Sarah Cameron is a multi-award winning painter and photographer with an MFA from the Slade School of Fine Art and a BFA from Edinburgh College of Art. I commissioned this large, untitled piece at a time when Sarah was working, in conceptual terms, on paintings as repositories of emotions and, in technical terms, on the interplay between surface and depth.
In commissioning this painting, I didn’t want to constrain Sarah too much, as I wanted something that would fit within her development as an artist. My only specifications were the dimensions of the canvas (90cm x 150cm) and that Sarah should focus on “the unknown, as something positive.” We had been talking about the German writer and philosopher Karoline von Günderrode before she began work on this piece. As a result, the painting is also informed by her interpretation of my work on Günderrode.
The result is something that fits everything that I, personally, look for in a painting. I like my eye to keep moving, settling only transiently on areas of interesting colour and brushwork; I don’t like art to dictate too much, but to let the viewer’s imagination create and recreate what it sees. The piece is abstract, but provides enough hints and clues of shapes to prompt the viewer’s imagination to keep forming objects and landscapes. There are ideas of a cliff, mist, clouds, sky, faint architectural shapes that could be ruins. Sometimes the round shapes in the top right quarter of the painting look like the faces of robed figures; sometimes like rocks. In keeping with Sarah’s work relating to Romantic traditions, these shapes recall the rocks and cliffs in Caspar David Friedrich’s c.1801 “Rock Arch in the Uttewalder Grund.“
These shapes in the top right-hand corner destabilise the painting and are part of what keeps the images unresolved. These are the most solid-looking, defined and heavy things in the piece, but there’s nothing substantial enough below them to provide support. They’re stationary and falling at the same time. They’re floating, but look too solid to float.

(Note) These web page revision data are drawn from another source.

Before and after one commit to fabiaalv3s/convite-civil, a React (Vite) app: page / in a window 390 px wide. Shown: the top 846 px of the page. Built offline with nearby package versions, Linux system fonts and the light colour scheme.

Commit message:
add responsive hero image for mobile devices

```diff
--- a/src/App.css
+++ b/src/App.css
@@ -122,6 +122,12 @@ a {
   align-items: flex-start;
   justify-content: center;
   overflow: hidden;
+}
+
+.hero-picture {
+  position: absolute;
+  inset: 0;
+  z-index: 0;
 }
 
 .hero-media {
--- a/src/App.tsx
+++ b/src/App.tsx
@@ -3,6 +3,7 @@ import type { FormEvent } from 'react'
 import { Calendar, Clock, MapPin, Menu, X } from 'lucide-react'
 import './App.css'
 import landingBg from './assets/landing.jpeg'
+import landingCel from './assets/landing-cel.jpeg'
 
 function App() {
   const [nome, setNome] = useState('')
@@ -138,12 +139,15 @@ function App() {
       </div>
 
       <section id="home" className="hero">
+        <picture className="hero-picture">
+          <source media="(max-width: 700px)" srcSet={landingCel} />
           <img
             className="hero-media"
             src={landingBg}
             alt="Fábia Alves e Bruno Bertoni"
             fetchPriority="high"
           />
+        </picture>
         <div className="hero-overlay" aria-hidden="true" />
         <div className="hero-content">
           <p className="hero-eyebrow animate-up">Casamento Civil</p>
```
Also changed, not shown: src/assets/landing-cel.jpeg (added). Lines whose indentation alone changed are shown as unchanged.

Across the painting, the layers of paint act like a veil, and it’s hard to sustain a focus on either the surface or on the illusion that something solid stands behind the shifting, light layer of pale pinks and greys. (The veil-like effect is partly textural, and unfortunately some of this is lost in the photograph.) As a result, the eye has to keep focusing and refocusing, always moving. Like in Sarah’s piece Friedrich’s Mountain, Botched Romance, there’s a “hole” in the middle of the painting: in this case, created by sanding hard through the layers of paint to the canvas behind them. This helps undermine attempts to interpret the thinner layers of pale paint near the surface of the canvas as either a mist or a veil; it reminds us of the materiality of the painting, that this is a two-dimensional object created in layers.

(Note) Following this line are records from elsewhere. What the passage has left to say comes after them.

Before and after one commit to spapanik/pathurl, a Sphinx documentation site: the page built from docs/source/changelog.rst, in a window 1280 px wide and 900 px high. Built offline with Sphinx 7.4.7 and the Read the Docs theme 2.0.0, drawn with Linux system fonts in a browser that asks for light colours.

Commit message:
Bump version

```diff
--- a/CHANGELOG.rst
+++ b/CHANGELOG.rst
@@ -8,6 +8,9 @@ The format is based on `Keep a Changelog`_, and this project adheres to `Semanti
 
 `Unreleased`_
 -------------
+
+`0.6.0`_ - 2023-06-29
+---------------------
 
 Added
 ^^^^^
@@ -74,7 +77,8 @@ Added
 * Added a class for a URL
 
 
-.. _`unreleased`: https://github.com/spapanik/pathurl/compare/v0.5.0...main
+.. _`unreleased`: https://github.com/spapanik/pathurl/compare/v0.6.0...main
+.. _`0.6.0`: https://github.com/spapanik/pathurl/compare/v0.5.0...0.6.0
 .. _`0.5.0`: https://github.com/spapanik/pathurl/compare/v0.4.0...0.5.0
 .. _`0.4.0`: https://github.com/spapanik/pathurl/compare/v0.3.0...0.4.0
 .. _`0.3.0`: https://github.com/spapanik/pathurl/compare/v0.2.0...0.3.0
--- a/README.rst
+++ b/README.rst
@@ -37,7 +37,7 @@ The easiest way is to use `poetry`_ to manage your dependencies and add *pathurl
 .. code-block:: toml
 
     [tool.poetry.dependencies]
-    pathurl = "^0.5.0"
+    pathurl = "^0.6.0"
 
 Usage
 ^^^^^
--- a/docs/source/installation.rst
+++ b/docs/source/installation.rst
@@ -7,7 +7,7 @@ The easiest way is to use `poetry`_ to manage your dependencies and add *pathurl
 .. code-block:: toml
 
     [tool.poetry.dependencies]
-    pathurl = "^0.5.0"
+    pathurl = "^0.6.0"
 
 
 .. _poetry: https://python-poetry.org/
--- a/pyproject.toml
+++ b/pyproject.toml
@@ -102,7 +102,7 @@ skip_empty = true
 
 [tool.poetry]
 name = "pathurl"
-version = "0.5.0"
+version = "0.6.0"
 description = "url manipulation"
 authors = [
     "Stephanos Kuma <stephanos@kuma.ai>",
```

The interplay between solidity and insubstantiality, between surface and depth connote many of the concepts and tropes in Günderrode’s writings. There’s a ghost of antiquity in the suggestion of ruins, and a refusal to separate human forms from forms of nature. It captures Günderrode’s embrace of the continual dissolution and reconstitution of forms that she sees as fundamental to life. And it reminds us of the active role of our own organs of sensation, imagination and cognition in constituting the world we interact with. It suggests something underlying this world, something in motion that is sometimes on the edge of our understanding but, in the end, always remains unknown.